A re-performance is a description of what a musician would have done to make the sounds you hear. How was a string plucked, a key pressed, a cymbal brushed, or a trumpet note blown? For example, think what’s involved with playing one piano note. You need to know the note itself (its pitch), when it was pressed, how it was pressed (its force and touch), how long it was held down, how it was released, where the pedals were, and so on. Each of these can be measured precisely to form a full description of how the musician originally played.
Picture all of these numbers in a giant spreadsheet. In the Rhapsody in Blue, Gershwin plays about 10,000 piano notes. Each of these 10,000 notes can be represented as a row in the spreadsheet, one row for each note. The measurements for each note (the pitch, the start time, the release, and so on) are each a column in the spreadsheet, so there are about a dozen columns for each note. The piano part in the Rhapsody looks like a tall, skinny spreadsheet with a dozen columns and 10,000 rows.
Zenph’s team has developed a process for working backwards, from an original audio recording to a detailed description of how every note was played. Every nuance of touch needs to be understood, and there are millions of ways a pianist touches a note. Timings are made to the microsecond. A re-performance comprises the spreadsheet that represents a song. But, it still needs to be heard.
Every instrument is slightly different from one another, and the re-performance must be precisely mapped to a particular instrument to sound as it should. The felt in each hammer in a piano must accommodate Zenph’s thousand levels of dynamics – and all of those levels must be compared against Zenph’s reference piano. This mapping must be done across all 88 hammers – and musical instruments never behave in a “straight line.” A bass note coded with force “500” sounds much louder than a treble note coded at “500,” so every hammer must be separately mapped for every note that’s played.

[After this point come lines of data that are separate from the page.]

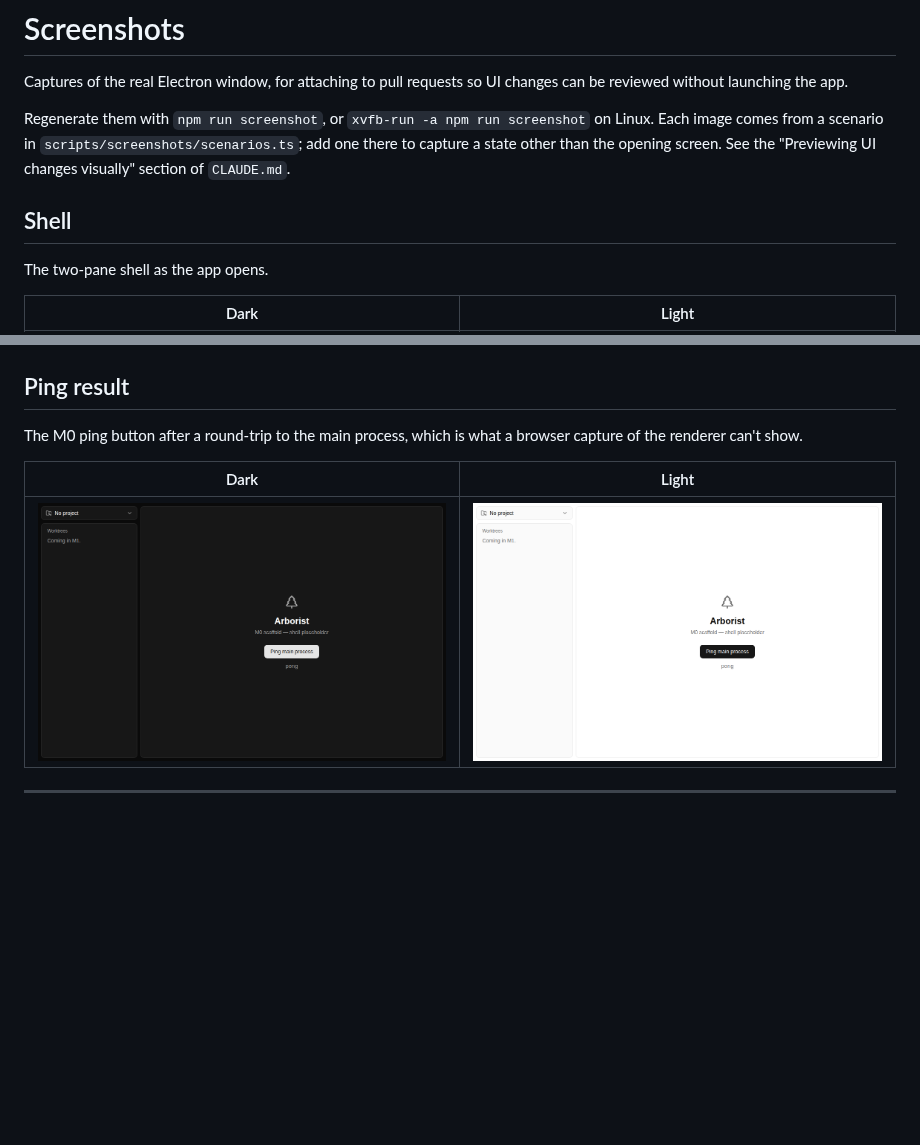
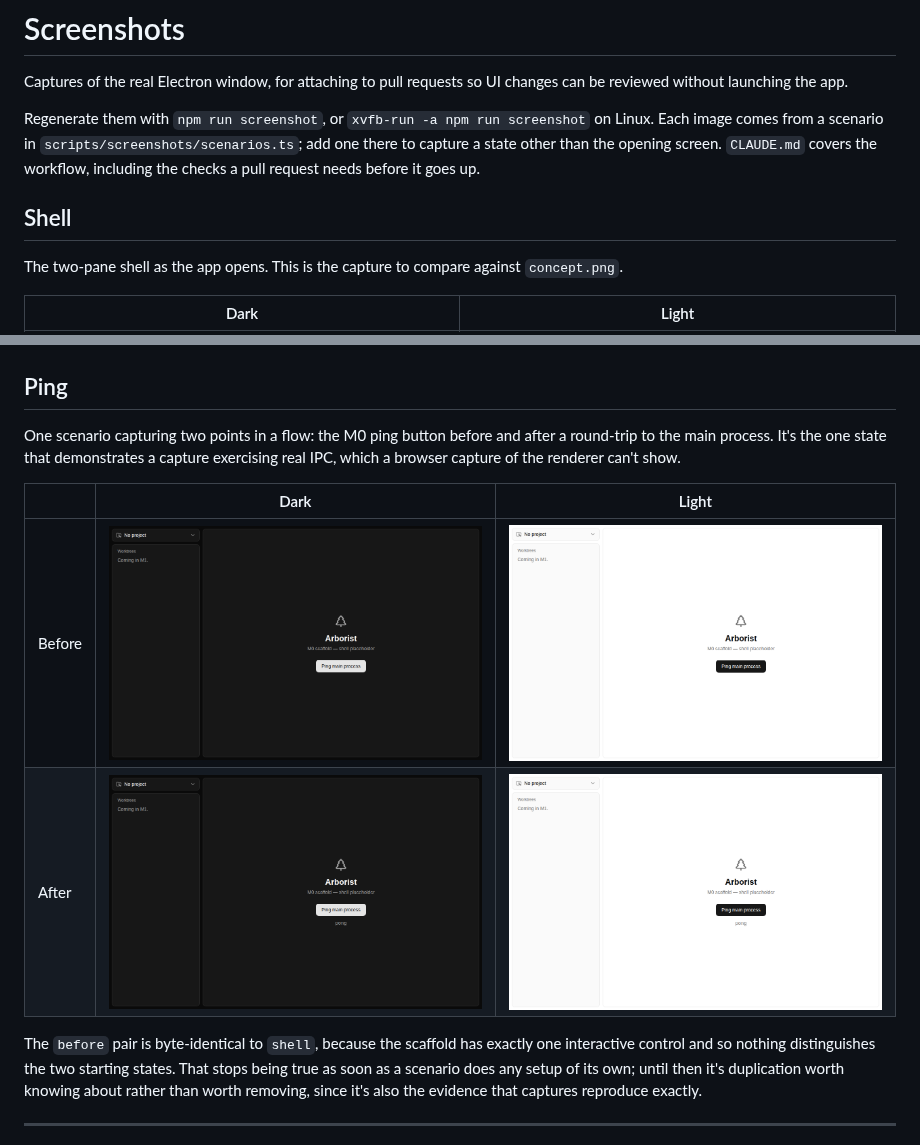
Before and after one commit to zaccomode/arborist-2, a Markdown page: docs/screenshots/README.md, 2 parts joined by grey strips. GitHub-like rendering; pictures changed too: docs/screenshots/ping-before-dark.png (added), docs/screenshots/ping-before-light.png (added); blank space fills up the shorter version.

```diff
--- a/docs/screenshots/README.md
+++ b/docs/screenshots/README.md
@@ -2,23 +2,26 @@
 
 Captures of the real Electron window, for attaching to pull requests so UI changes can be reviewed without launching the app.
 
-Regenerate them with `npm run screenshot`, or `xvfb-run -a npm run screenshot` on Linux. Each image comes from a scenario in `scripts/screenshots/scenarios.ts`; add one there to capture a state other than the opening screen. See the "Previewing UI changes visually" section of `CLAUDE.md`.
+Regenerate them with `npm run screenshot`, or `xvfb-run -a npm run screenshot` on Linux. Each image comes from a scenario in `scripts/screenshots/scenarios.ts`; add one there to capture a state other than the opening screen. `CLAUDE.md` covers the workflow, including the checks a pull request needs before it goes up.
 
 ## Shell
 
-The two-pane shell as the app opens.
+The two-pane shell as the app opens. This is the capture to compare against `concept.png`.
 
 | Dark                             | Light                              |
 | -------------------------------- | ---------------------------------- |
 | ![Shell, dark](./shell-dark.png) | ![Shell, light](./shell-light.png) |
 
-## Ping result
+## Ping
 
-The M0 ping button after a round-trip to the main process, which is what a browser capture of the renderer can't show.
+One scenario capturing two points in a flow: the M0 ping button before and after a round-trip to the main process. It's the one state that demonstrates a capture exercising real IPC, which a browser capture of the renderer can't show.
 
-| Dark                                         | Light                                          |
-| -------------------------------------------- | ---------------------------------------------- |
-| ![Ping result, dark](./ping-result-dark.png) | ![Ping result, light](./ping-result-light.png) |
+|        | Dark                                          | Light                                           |
+| ------ | --------------------------------------------- | ----------------------------------------------- |
+| Before | ![Ping, before, dark](./ping-before-dark.png) | ![Ping, before, light](./ping-before-light.png) |
+| After  | ![Ping, after, dark](./ping-after-dark.png)   | ![Ping, after, light](./ping-after-light.png)   |
+
+The `before` pair is byte-identical to `shell`, because the scaffold has exactly one interactive control and so nothing distinguishes the two starting states. That stops being true as soon as a scenario does any setup of its own; until then it's duplication worth knowing about rather than worth removing, since it's also the evidence that captures reproduce exactly.
 
 ---
 
```
Also changed, not shown: CLAUDE.md (+49 -0 lines), docs/screenshots/ping-after-dark.png (renamed from docs/screenshots/ping-result-dark.png), docs/screenshots/ping-after-light.png (renamed from docs/screenshots/ping-result-light.png), 2 other files.
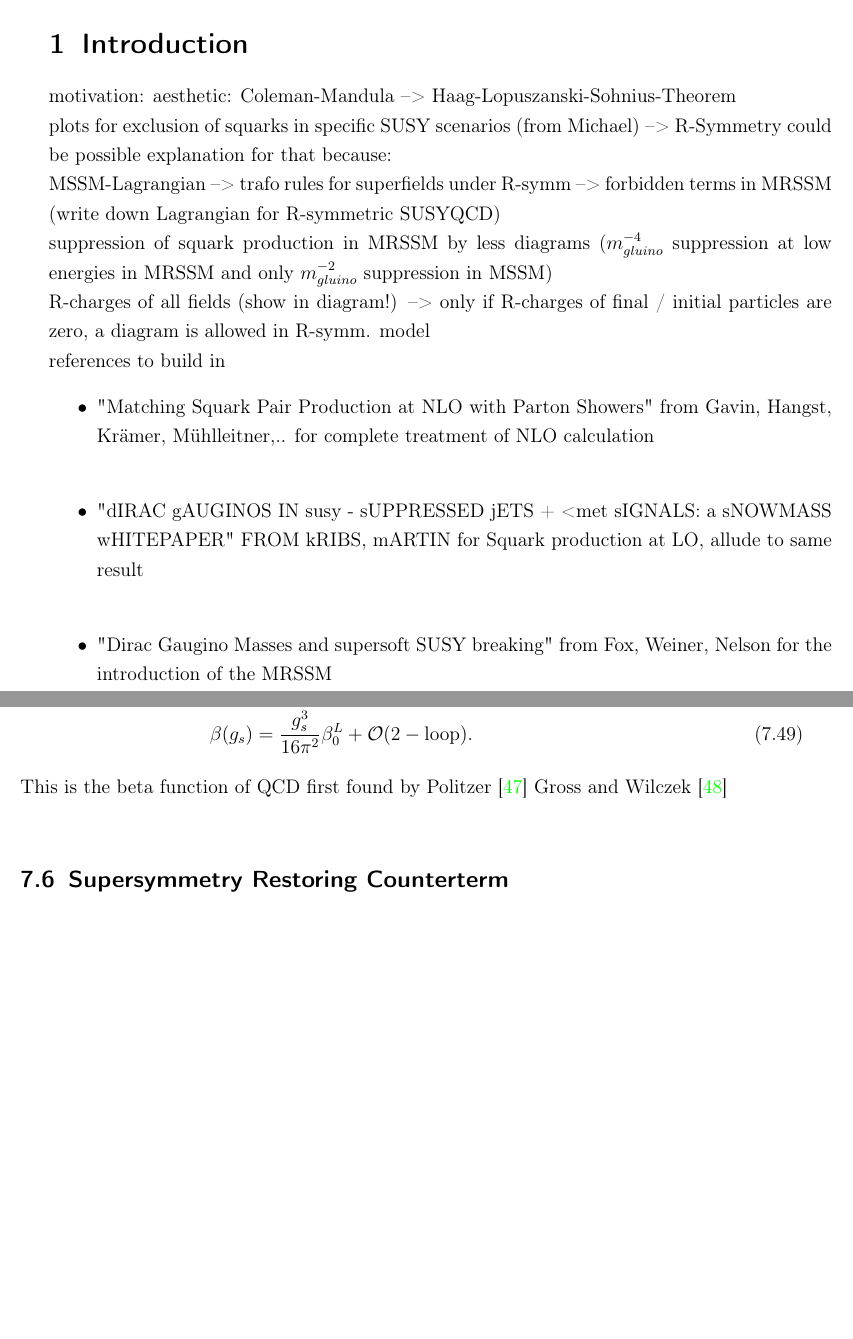
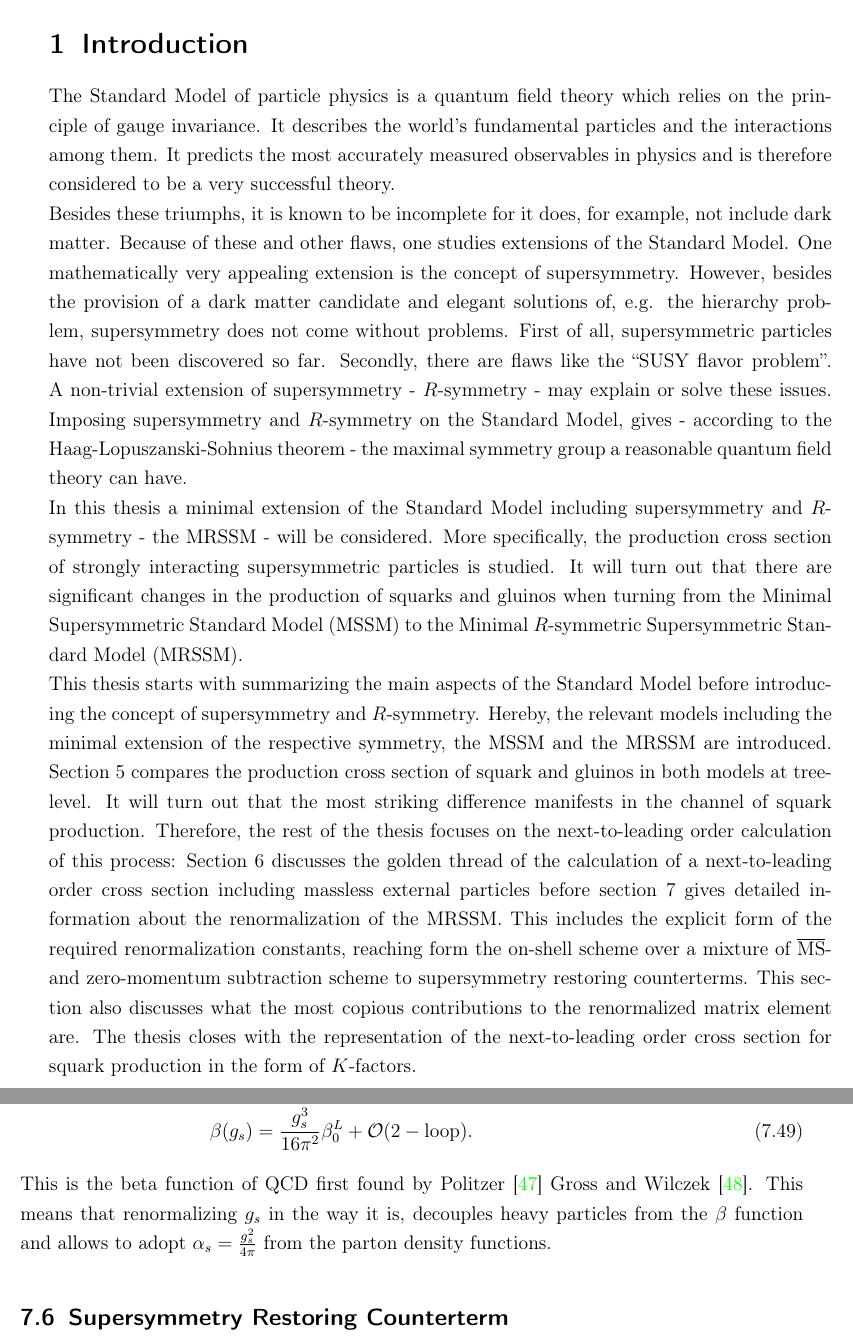
Before and after one commit to liebsc21/MasterThesis, a LaTeX document (Masterarbeit.tex, which reads Introduction.tex, Renormalization.tex): two parts of pages 6 and 63 of 93, joined at a grey line, cut so that both start at the same text, the shorter picture padded with empty space. Compiled offline with pdfLaTeX; an older LaTeX class or package is replaced by its successor.

```diff
--- a/Introduction.tex
+++ b/Introduction.tex
@@ -1,11 +1,17 @@
-motivation: aesthetic: Coleman-Mandula --> Haag-Lopuszanski-Sohnius-Theorem\\
-plots for exclusion of squarks in specific SUSY scenarios (from Michael) --> R-Symmetry could be possible explanation for that because:\\
-MSSM-Lagrangian --> trafo rules for superfields under R-symm --> forbidden terms in MRSSM (write down Lagrangian for R-symmetric SUSYQCD)\\
-suppression of squark production in MRSSM by less diagrams ($m_{gluino}^{-4}$ suppression at low energies in MRSSM and only $m_{gluino}^{-2}$ suppression in MSSM)\\
-R-charges of all fields (show in diagram!) --> only if R-charges of final / initial particles are zero, a diagram is allowed in R-symm. model\\
-references to build in
-\begin{itemize}
-\item "Matching Squark Pair Production at NLO with Parton Showers" from Gavin, Hangst, Krämer, Mühlleitner,.. for complete treatment of NLO calculation\\
-\item "dIRAC gAUGINOS IN susy - sUPPRESSED jETS + <met sIGNALS: a sNOWMASS wHITEPAPER" FROM kRIBS, mARTIN for Squark production at LO, allude to same result\\
-\item "Dirac Gaugino Masses and supersoft SUSY breaking" from Fox, Weiner, Nelson for the introduction of the MRSSM
-\end{itemize}
+\section{Introduction}
+The Standard Model of particle physics is a quantum field theory which relies on the principle of gauge invariance. It describes the world's fundamental particles and the interactions among them. It predicts the most accurately measured observables in physics and is therefore considered to be a very successful theory.\\
+Besides these triumphs, it is known to be incomplete for it does, for example, not include dark matter. Because of these and other flaws, one studies extensions of the Standard Model. One mathematically very appealing extension is the concept of supersymmetry. However, besides the provision of a dark matter candidate and elegant solutions of, e.g. the hierarchy problem, supersymmetry does not come without problems. First of all, supersymmetric particles have not been discovered so far. Secondly, there are flaws like the ``SUSY flavor problem''. A non-trivial extension of supersymmetry - $R$-symmetry - may explain or solve these issues. Imposing supersymmetry and $R$-symmetry on the Standard Model, gives - according to the Haag-Lopuszanski-Sohnius theorem - the maximal symmetry group a reasonable quantum field theory can have.\\
+In this thesis a minimal extension of the Standard Model including supersymmetry and $R$-symmetry - the MRSSM - will be considered. More specifically, the production cross section of strongly interacting supersymmetric particles is studied. It will turn out that there are significant changes in the production of squarks and gluinos when turning from the Minimal Supersymmetric Standard Model (MSSM) to the Minimal $R$-symmetric Supersymmetric Standard Model (MRSSM).\\
+This thesis starts with summarizing the main aspects of the Standard Model before introducing the concept of supersymmetry and $R$-symmetry. Hereby, the relevant models including the minimal extension of the respective symmetry, the MSSM and the MRSSM are introduced. Section \ref{sec:SquarkGluinoTree} compares the production cross section of squark and gluinos in both models at tree-level. It will turn out that the most striking difference manifests in the channel of squark production. Therefore, the rest of the thesis focuses on the next-to-leading order calculation of this process: Section \ref{sec:VirtRealCorr} discusses the golden thread of the calculation of a next-to-leading order cross section including massless external particles before section \ref{sec:renMRSSM} gives detailed information about the renormalization of the MRSSM. This includes the explicit form of the required renormalization constants, reaching form the on-shell scheme over a mixture of $\overline{\mathrm{MS}}$- and zero-momentum subtraction scheme to supersymmetry restoring counterterms. This section also discusses what the most copious contributions to the renormalized matrix element are. The thesis closes with the representation of the next-to-leading order cross section for squark production in the form of $K$-factors.
+
+%motivation: aesthetic: Coleman-Mandula --> Haag-Lopuszanski-Sohnius-Theorem\\
+%plots for exclusion of squarks in specific SUSY scenarios (from Michael) --> R-Symmetry could be possible explanation for that because:\\
+%MSSM-Lagrangian --> trafo rules for superfields under R-symm --> forbidden terms in MRSSM (write down Lagrangian for R-symmetric SUSYQCD)\\
+%suppression of squark production in MRSSM by less diagrams ($m_{gluino}^{-4}$ suppression at low energies in MRSSM and only $m_{gluino}^{-2}$ suppression in MSSM)\\
+%R-charges of all fields (show in diagram!) --> only if R-charges of final / initial particles are zero, a diagram is allowed in R-symm. model\\
+%references to build in
+%\begin{itemize}
+%\item "Matching Squark Pair Production at NLO with Parton Showers" from Gavin, Hangst, Krämer, Mühlleitner,.. for complete treatment of NLO calculation\\
+%\item "dIRAC gAUGINOS IN susy - sUPPRESSED jETS + <met sIGNALS: a sNOWMASS wHITEPAPER" FROM kRIBS, mARTIN for Squark production at LO, allude to same result\\
+%\item "Dirac Gaugino Masses and supersoft SUSY breaking" from Fox, Weiner, Nelson for the introduction of the MRSSM
+%\end{itemize}
--- a/Masterarbeit.tex
+++ b/Masterarbeit.tex
@@ -57,7 +57,6 @@
 
 
 \pagenumbering{arabic}
-\section{Introduction}
 \input{Introduction}
 \newpage
 \input{Standardmodel}
--- a/Renormalization.tex
+++ b/Renormalization.tex
@@ -728,7 +728,7 @@
 \beta(g_s,\epsilon) &= -\epsilon g_s \left( 1 + \frac{g_s^2}{16\pi^2} L \right) + \beta(g_s) + \mathcal{O}(\mathrm{2-loop})\\
 \beta(g_s) &= \frac{g_s^3}{16\pi^2} \beta_0^L + \mathcal{O}(\mathrm{2-loop}).
 \end{align}
-This is the beta function of QCD first found by Politzer \cite{Politzer:1973fx} Gross and Wilczek \cite{Gross:1973ju}
+This is the beta function of QCD first found by Politzer \cite{Politzer:1973fx} Gross and Wilczek \cite{Gross:1973ju}. This means that renormalizing $g_s$ in the way it is, decouples heavy particles from the $\beta$ function and allows to adopt $\alpha_s = \frac{g_s^2}{4\pi}$ from the parton density functions.
 
 
 
```
Also changed, not shown: NLO.tex (+1 -1 lines), TreeLevel.tex (+1 -1 lines), Virt_Real.tex (+1 -1 lines), Masterarbeit.pdf, Renormalization.tex (16 more changed lines).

The tasks required in preparing the piano exceed simple tuning. The keys, hammers, and pedals have been exactingly regulated, voiced, calibrated, and mapped, far beyond factory expectations. This is Zenph’s commitment, all in the service of assuring you hear a re-performance that’s utterly authentic to how George Gershwin originally played 80+ years ago.